How much do you earn? How big is your pay cheque? What’s your salary? These are all questions that are avoided like the plague. Discussing your pay with the people you work with is just simply not the “done thing”.
There are a number of different reasons, ranging from claims that it’s illegal to talk about your salary, to the fact that most people consider it to be a private matter and not something they want to share. But can you actually discuss your salary with your colleagues, if you choose to do so?
Would you feel any better knowing what your colleagues earn?
If you’re happy, and you earn enough, then does it matter what the people around you earn? Or, with the current culture of secrecy, would you prefer a more open approach to the topic?

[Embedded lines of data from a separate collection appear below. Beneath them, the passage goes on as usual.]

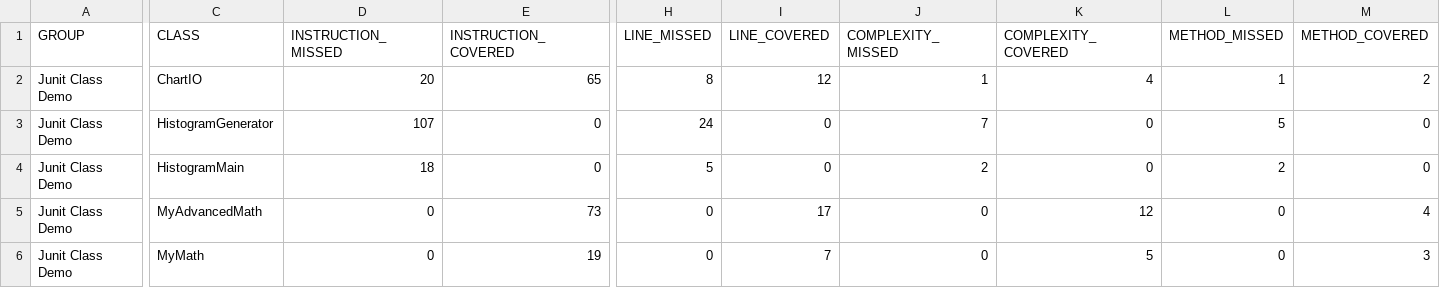
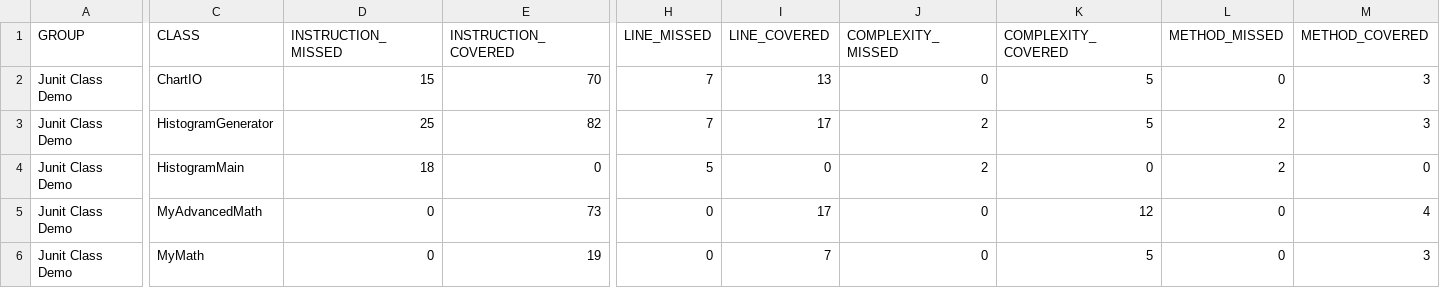
Before and after one commit to salihsert/hw2-salihsert, a CSV file: BIL481_HW2/project/unit_test_demo/target/site/jacoco/jacoco.csv, drawn as a sheet; only a part is shown, gaps mark what is left out; the diff covers the shown part only; the diff names each change by its address in the sheet, - before the commit and + after, or states it on an @@ line.

```diff
--- a/BIL481_HW2/project/unit_test_demo/target/site/jacoco/jacoco.csv
+++ b/BIL481_HW2/project/unit_test_demo/target/site/jacoco/jacoco.csv
-D2 (INSTRUCTION_MISSED): 20
+D2 (INSTRUCTION_MISSED): 15
-E2 (INSTRUCTION_COVERED): 65
+E2 (INSTRUCTION_COVERED): 70
-H2 (LINE_MISSED): 8
+H2 (LINE_MISSED): 7
-I2 (LINE_COVERED): 12
+I2 (LINE_COVERED): 13
-J2 (COMPLEXITY_MISSED): 1
+J2 (COMPLEXITY_MISSED): 0
-K2 (COMPLEXITY_COVERED): 4
+K2 (COMPLEXITY_COVERED): 5
-L2 (METHOD_MISSED): 1
+L2 (METHOD_MISSED): 0
-M2 (METHOD_COVERED): 2
+M2 (METHOD_COVERED): 3
-D3 (INSTRUCTION_MISSED): 107
+D3 (INSTRUCTION_MISSED): 25
-E3 (INSTRUCTION_COVERED): 0
+E3 (INSTRUCTION_COVERED): 82
-H3 (LINE_MISSED): 24
+H3 (LINE_MISSED): 7
-I3 (LINE_COVERED): 0
+I3 (LINE_COVERED): 17
-J3 (COMPLEXITY_MISSED): 7
+J3 (COMPLEXITY_MISSED): 2
-K3 (COMPLEXITY_COVERED): 0
+K3 (COMPLEXITY_COVERED): 5
-L3 (METHOD_MISSED): 5
+L3 (METHOD_MISSED): 2
-M3 (METHOD_COVERED): 0
+M3 (METHOD_COVERED): 3
```
Also changed, not shown: 2 edited cells elsewhere in this file, 26 other files.
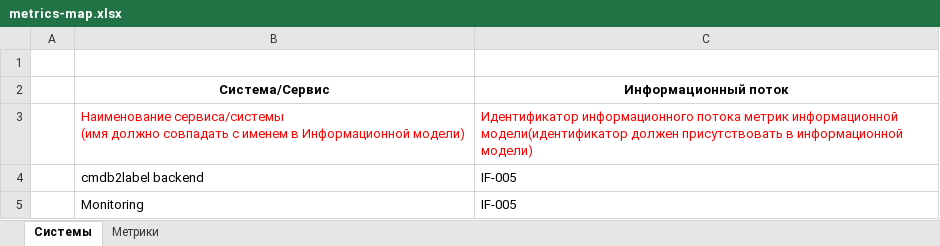
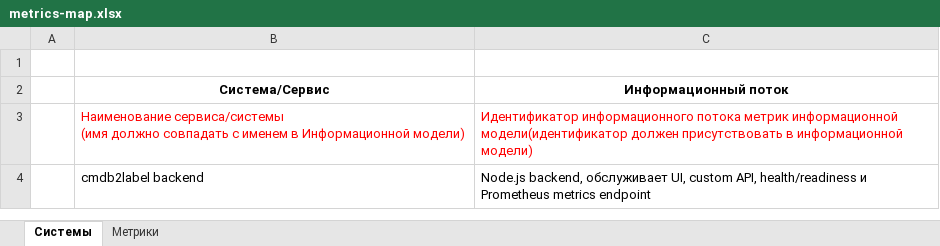
Before and after one commit to igorlyapin-max/cmdb2label, an Excel workbook: aa/xlsx/metrics-map.xlsx, sheet Системы, drawn as a sheet; values as stored, in another font and other column widths than the file's, no borders; the diff names each change by its address in the sheet, - before the commit and + after, or states it on an @@ line.

Commit message:
Add metrics coverage for proxy and AA maps

```diff
--- a/aa/xlsx/metrics-map.xlsx (sheet Системы)
+++ b/aa/xlsx/metrics-map.xlsx (sheet Системы)
-C4 (Информационный поток): IF-005
+C4 (Информационный поток): Node.js backend, обслуживает UI, custom API, health/readiness и Prometheus metrics endpoint
-row 5:  | Monitoring | IF-005
```
Also changed, not shown: sheet Метрики, 5 other files.
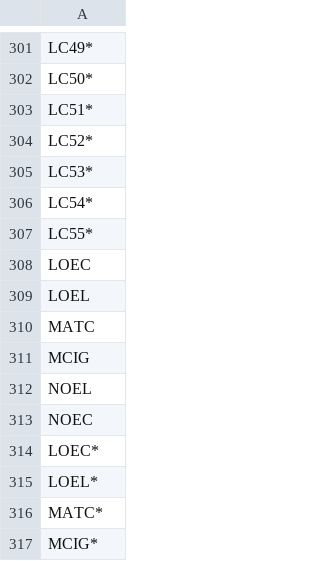
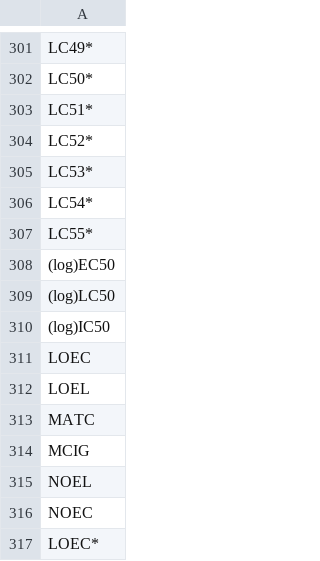
Before and after one commit to bcgov/wqbench, a CSV file: inst/extdata/concentration-endpoints.csv, drawn as a sheet; only a part is shown, gaps mark what is left out; the shorter side is filled out with more unchanged rows; the diff names each change by its address in the sheet, - before the commit and + after, or states it on an @@ line.

Commit message:
adding log values into allowed codes

```diff
--- a/inst/extdata/concentration-endpoints.csv
+++ b/inst/extdata/concentration-endpoints.csv
+row 308: (log)EC50
+row 309: (log)LC50
+row 310: (log)IC50
```
Also changed, not shown: 1 other file.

It all boils down to whether or not you’re satisfied in your job. A study discovered that, even when employees are paid accurately according to their job title, two-thirds think that they’re underpaid. Of that amount, 60% said they are dissatisfied with their job and plan to move on within 6 months. On the other hand, research found that 82% of employees who were paid a lower wage, but had been told why, said that they were satisfied in their job and were intending to stay.
Last year, we highlighted the effects of telling all on payroll. Research from Emiliano Huet-Vaughn found that employees that were shown their earnings and how they compared with their peers on the whole worked harder and increased their performance. Interestingly however, men responded more positively than women in the survey.
A further study from Elena Belogolovsky and Peter Bamberger revealed that keeping pay secret also depressed employee performance.
Despite the research, it’s still not uncommon for companies to try and prevent their employees from talking about payroll. This is sometimes done by putting clauses in contracts which imply that it’s illegal to discuss pay, or state that it goes against company policy and will result in disciplinary action. However, in October 2010 the Equality Act made so-called “gagging” clauses unenforceable, to ensure that employees who were trying to find out if they were being discriminated against could do so.
Why do companies include gagging clauses or discourage transparency?
If a business’s culture doesn’t suit salary transparency, it may not be advisable for them to just jump in and reveal all. If your employees view compensation as being an indicator that they’re not being valued, morale may suffer. There’s also a simple logistical issue. Large businesses with thousands of employees may find the task of becoming transparent more hassle than it’s ultimately worth. Payroll transparency has no off switch, so if the business is going to face some difficult conversations in the event of a reveal, it simply isn’t a sensible business decision.
However, there are other companies that operate on total salary transparency. This means any change in pay is carefully considered, and demonstrates exactly what staff need to do to achieve a pay rise.
Everyone has a different opinion on this subject and the debate rages on. But, the trend is starting to shift in favour of transparency. In a world of uncertainty, fake news and distrust, businesses are realising that transparency might just be the best policy.